── Material for this exercise ──

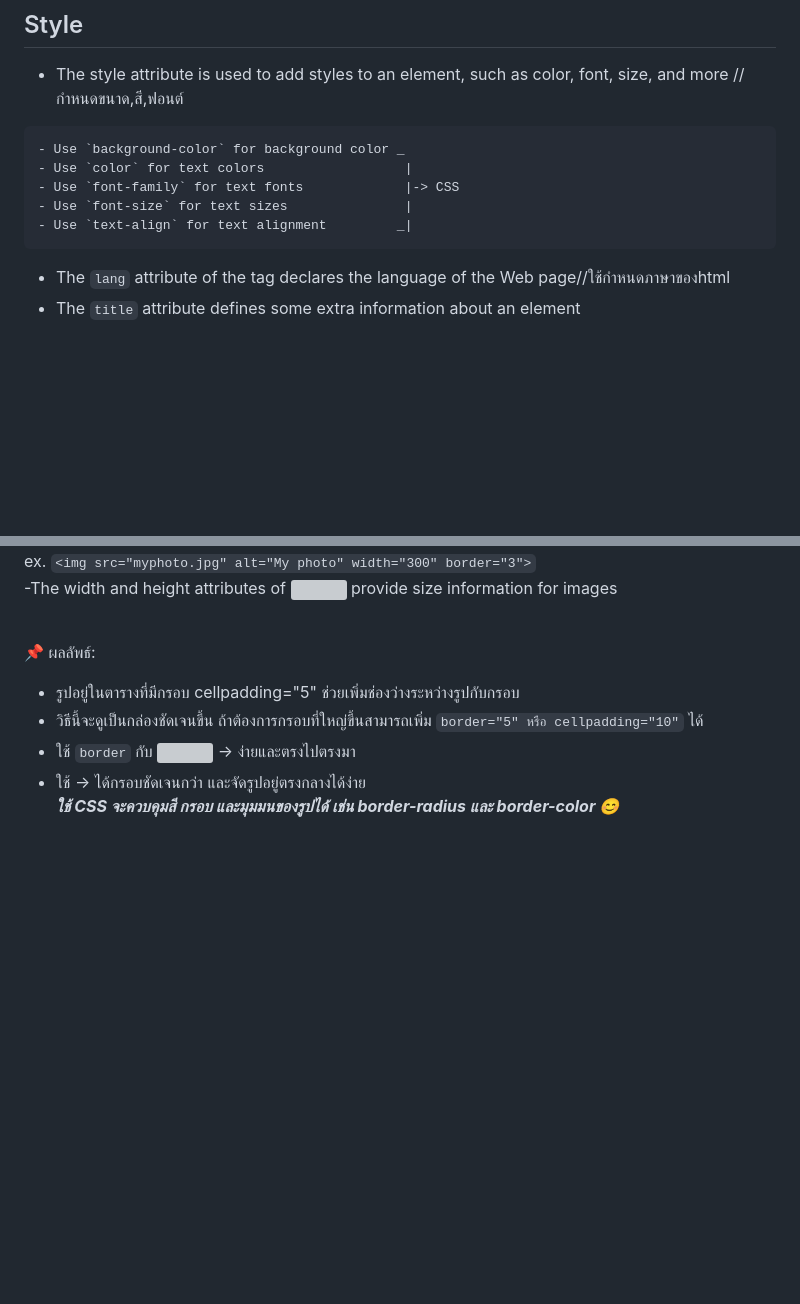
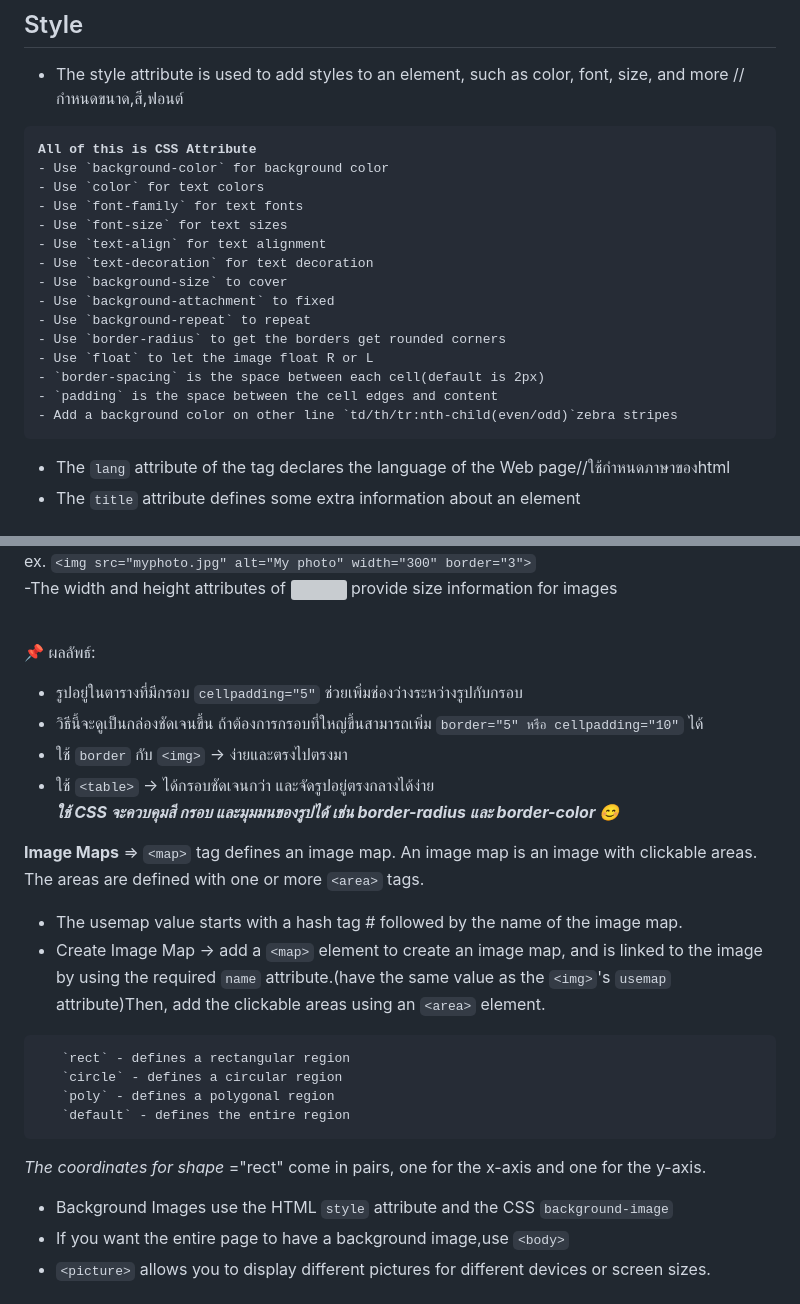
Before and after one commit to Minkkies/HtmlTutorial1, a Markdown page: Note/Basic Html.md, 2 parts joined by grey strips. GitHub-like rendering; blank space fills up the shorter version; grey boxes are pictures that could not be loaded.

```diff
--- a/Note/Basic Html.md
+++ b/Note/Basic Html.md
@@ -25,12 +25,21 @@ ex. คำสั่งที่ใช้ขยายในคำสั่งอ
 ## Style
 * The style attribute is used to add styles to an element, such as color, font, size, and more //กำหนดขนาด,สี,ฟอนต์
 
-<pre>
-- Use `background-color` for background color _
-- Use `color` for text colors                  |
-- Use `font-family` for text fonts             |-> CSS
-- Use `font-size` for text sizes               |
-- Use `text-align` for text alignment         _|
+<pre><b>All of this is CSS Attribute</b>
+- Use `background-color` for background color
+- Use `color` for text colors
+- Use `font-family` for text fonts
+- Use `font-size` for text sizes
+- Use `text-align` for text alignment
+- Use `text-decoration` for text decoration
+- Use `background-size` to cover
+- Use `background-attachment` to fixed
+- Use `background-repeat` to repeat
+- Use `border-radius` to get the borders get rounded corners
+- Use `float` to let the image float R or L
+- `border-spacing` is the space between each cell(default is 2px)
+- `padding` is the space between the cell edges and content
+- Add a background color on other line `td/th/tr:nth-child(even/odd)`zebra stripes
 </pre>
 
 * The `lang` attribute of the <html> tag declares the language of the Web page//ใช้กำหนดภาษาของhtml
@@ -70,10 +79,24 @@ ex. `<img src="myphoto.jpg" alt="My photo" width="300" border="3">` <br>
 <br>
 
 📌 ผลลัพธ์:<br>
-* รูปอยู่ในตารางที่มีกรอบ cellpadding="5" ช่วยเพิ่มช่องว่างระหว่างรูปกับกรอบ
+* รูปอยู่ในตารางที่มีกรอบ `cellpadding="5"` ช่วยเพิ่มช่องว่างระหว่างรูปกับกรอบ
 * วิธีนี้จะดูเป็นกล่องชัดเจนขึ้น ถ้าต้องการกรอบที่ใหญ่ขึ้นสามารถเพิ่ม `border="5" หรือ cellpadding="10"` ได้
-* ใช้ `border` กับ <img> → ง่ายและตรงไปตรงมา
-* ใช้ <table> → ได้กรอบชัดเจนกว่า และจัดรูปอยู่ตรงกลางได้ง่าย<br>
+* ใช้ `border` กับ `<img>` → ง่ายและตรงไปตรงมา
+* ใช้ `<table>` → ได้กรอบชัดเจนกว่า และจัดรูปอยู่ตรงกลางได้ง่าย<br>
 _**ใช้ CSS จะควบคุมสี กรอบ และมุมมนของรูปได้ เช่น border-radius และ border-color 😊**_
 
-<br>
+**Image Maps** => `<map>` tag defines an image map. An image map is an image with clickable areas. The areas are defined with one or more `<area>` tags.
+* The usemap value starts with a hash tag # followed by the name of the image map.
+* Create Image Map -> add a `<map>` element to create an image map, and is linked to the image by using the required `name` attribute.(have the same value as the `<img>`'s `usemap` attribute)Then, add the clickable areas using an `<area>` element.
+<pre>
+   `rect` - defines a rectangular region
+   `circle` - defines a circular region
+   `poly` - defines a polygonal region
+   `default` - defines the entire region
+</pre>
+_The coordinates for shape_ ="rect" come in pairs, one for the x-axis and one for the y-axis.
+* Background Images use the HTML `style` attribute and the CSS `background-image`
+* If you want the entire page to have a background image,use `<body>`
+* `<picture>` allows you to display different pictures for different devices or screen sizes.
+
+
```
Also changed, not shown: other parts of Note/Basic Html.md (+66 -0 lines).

───

- **Your assignment**
Your job is to copy each entry exactly as written; the pictures do not go in.

- **Response area**
Before and after one commit to Minkkies/HtmlTutorial1, a Markdown page: Note/Basic Html.md, 2 parts joined by grey strips. GitHub-like rendering; blank space fills up the shorter version; grey boxes are pictures that could not be loaded.

```diff
--- a/Note/Basic Html.md
+++ b/Note/Basic Html.md
@@ -25,12 +25,21 @@ ex. คำสั่งที่ใช้ขยายในคำสั่งอ
 ## Style
 * The style attribute is used to add styles to an element, such as color, font, size, and more //กำหนดขนาด,สี,ฟอนต์
 
-<pre>
-- Use `background-color` for background color _
-- Use `color` for text colors                  |
-- Use `font-family` for text fonts             |-> CSS
-- Use `font-size` for text sizes               |
-- Use `text-align` for text alignment         _|
+<pre><b>All of this is CSS Attribute</b>
+- Use `background-color` for background color
+- Use `color` for text colors
+- Use `font-family` for text fonts
+- Use `font-size` for text sizes
+- Use `text-align` for text alignment
+- Use `text-decoration` for text decoration
+- Use `background-size` to cover
+- Use `background-attachment` to fixed
+- Use `background-repeat` to repeat
+- Use `border-radius` to get the borders get rounded corners
+- Use `float` to let the image float R or L
+- `border-spacing` is the space between each cell(default is 2px)
+- `padding` is the space between the cell edges and content
+- Add a background color on other line `td/th/tr:nth-child(even/odd)`zebra stripes
 </pre>
 
 * The `lang` attribute of the <html> tag declares the language of the Web page//ใช้กำหนดภาษาของhtml
@@ -70,10 +79,24 @@ ex. `<img src="myphoto.jpg" alt="My photo" width="300" border="3">` <br>
 <br>
 
 📌 ผลลัพธ์:<br>
-* รูปอยู่ในตารางที่มีกรอบ cellpadding="5" ช่วยเพิ่มช่องว่างระหว่างรูปกับกรอบ
+* รูปอยู่ในตารางที่มีกรอบ `cellpadding="5"` ช่วยเพิ่มช่องว่างระหว่างรูปกับกรอบ
 * วิธีนี้จะดูเป็นกล่องชัดเจนขึ้น ถ้าต้องการกรอบที่ใหญ่ขึ้นสามารถเพิ่ม `border="5" หรือ cellpadding="10"` ได้
-* ใช้ `border` กับ <img> → ง่ายและตรงไปตรงมา
-* ใช้ <table> → ได้กรอบชัดเจนกว่า และจัดรูปอยู่ตรงกลางได้ง่าย<br>
+* ใช้ `border` กับ `<img>` → ง่ายและตรงไปตรงมา
+* ใช้ `<table>` → ได้กรอบชัดเจนกว่า และจัดรูปอยู่ตรงกลางได้ง่าย<br>
 _**ใช้ CSS จะควบคุมสี กรอบ และมุมมนของรูปได้ เช่น border-radius และ border-color 😊**_
 
-<br>
+**Image Maps** => `<map>` tag defines an image map. An image map is an image with clickable areas. The areas are defined with one or more `<area>` tags.
+* The usemap value starts with a hash tag # followed by the name of the image map.
+* Create Image Map -> add a `<map>` element to create an image map, and is linked to the image by using the required `name` attribute.(have the same value as the `<img>`'s `usemap` attribute)Then, add the clickable areas using an `<area>` element.
+<pre>
+   `rect` - defines a rectangular region
+   `circle` - defines a circular region
+   `poly` - defines a polygonal region
+   `default` - defines the entire region
+</pre>
+_The coordinates for shape_ ="rect" come in pairs, one for the x-axis and one for the y-axis.
+* Background Images use the HTML `style` attribute and the CSS `background-image`
+* If you want the entire page to have a background image,use `<body>`
+* `<picture>` allows you to display different pictures for different devices or screen sizes.
+
+
```
Also changed, not shown: other parts of Note/Basic Html.md (+66 -0 lines).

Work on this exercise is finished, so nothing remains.